Stored entries
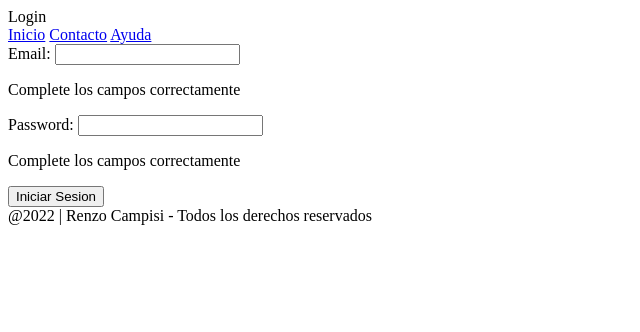
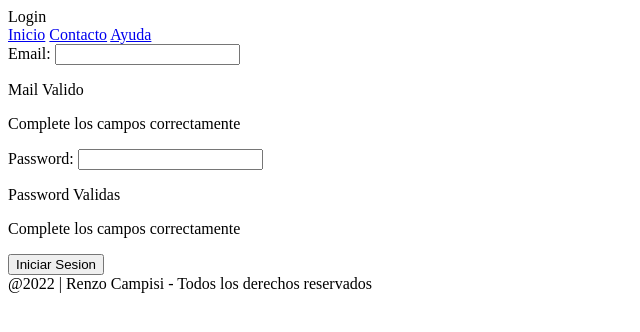
Before and after one commit to renzocampisi/Parcial02_LPPA, a plain HTML site: page Login/index.html in a window 1280 px wide. Shown: the whole page, without its empty margins (0-640 px from the left). Drawn offline with Linux system fonts and the light colour scheme.

Commit message:
master: Agregado de mensajes validos

```diff
--- a/Login/index.html
+++ b/Login/index.html
@@ -23,11 +23,13 @@
             <div class="emailForm">
                 <label class="emailLabel">Email:</label>
                 <input type="email" name="" id="email">
+                <p class="campoCorrecto">Mail Valido</p>
                 <p class="campoIncorrecto">Complete los campos correctamente</p>
             </div>
             <div class="passwordForm">
                 <label class="passwordLabel">Password:</label>
                 <input type="password" name="" id="password">
+                <p class="campoCorrecto">Password Validas</p>
                 <p class="campoIncorrecto">Complete los campos correctamente</p>
             </div>
             <input type="button" value="Iniciar Sesion" id="botonInicio">
```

The problem ▸
Take each line from the records and copy it unchanged, leaving images out.

Response for this exercise ▸
Before and after one commit to renzocampisi/Parcial02_LPPA, a plain HTML site: page Login/index.html in a window 1280 px wide. Shown: the whole page, without its empty margins (0-640 px from the left). Drawn offline with Linux system fonts and the light colour scheme.

Commit message:
master: Agregado de mensajes validos

```diff
--- a/Login/index.html
+++ b/Login/index.html
@@ -23,11 +23,13 @@
             <div class="emailForm">
                 <label class="emailLabel">Email:</label>
                 <input type="email" name="" id="email">
+                <p class="campoCorrecto">Mail Valido</p>
                 <p class="campoIncorrecto">Complete los campos correctamente</p>
             </div>
             <div class="passwordForm">
                 <label class="passwordLabel">Password:</label>
                 <input type="password" name="" id="password">
+                <p class="campoCorrecto">Password Validas</p>
                 <p class="campoIncorrecto">Complete los campos correctamente</p>
             </div>
             <input type="button" value="Iniciar Sesion" id="botonInicio">
```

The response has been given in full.